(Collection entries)
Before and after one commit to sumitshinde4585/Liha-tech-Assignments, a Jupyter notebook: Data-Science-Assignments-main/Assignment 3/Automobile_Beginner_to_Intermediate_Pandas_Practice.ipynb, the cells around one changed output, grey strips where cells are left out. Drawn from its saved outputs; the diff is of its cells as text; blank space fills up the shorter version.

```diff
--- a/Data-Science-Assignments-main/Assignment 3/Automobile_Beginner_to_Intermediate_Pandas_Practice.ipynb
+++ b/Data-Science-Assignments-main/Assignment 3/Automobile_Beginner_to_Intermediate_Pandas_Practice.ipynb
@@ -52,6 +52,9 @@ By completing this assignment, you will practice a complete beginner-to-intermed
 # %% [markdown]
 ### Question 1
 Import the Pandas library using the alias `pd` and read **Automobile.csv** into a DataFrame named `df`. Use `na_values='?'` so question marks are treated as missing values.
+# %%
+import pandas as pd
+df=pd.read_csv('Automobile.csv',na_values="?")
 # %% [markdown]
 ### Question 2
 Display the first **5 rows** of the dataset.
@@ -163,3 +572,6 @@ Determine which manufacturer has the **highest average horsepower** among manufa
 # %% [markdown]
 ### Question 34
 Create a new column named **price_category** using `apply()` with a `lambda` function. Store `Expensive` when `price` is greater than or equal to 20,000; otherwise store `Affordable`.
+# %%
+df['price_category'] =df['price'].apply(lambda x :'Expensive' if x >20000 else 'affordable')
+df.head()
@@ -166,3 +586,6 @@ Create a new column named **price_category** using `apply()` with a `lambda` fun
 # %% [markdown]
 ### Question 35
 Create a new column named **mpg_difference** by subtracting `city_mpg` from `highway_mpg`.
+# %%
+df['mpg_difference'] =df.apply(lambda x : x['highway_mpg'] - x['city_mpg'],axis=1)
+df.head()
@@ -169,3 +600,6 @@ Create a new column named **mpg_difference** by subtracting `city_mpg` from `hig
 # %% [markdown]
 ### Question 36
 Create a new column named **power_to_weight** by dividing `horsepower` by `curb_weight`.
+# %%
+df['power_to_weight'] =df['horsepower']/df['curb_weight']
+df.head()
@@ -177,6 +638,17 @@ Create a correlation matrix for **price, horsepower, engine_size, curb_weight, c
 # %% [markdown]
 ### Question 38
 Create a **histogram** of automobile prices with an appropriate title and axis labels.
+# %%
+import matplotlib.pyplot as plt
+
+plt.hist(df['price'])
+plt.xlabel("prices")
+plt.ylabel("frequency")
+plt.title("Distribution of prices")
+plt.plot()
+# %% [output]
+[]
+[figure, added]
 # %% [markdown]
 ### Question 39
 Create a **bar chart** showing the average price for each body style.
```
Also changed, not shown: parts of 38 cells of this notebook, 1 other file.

### PROBLEM:
Report the number of lines in the entries above that include the string "this". Give nothing but the number.

### EXERCISE OUTPUT:
2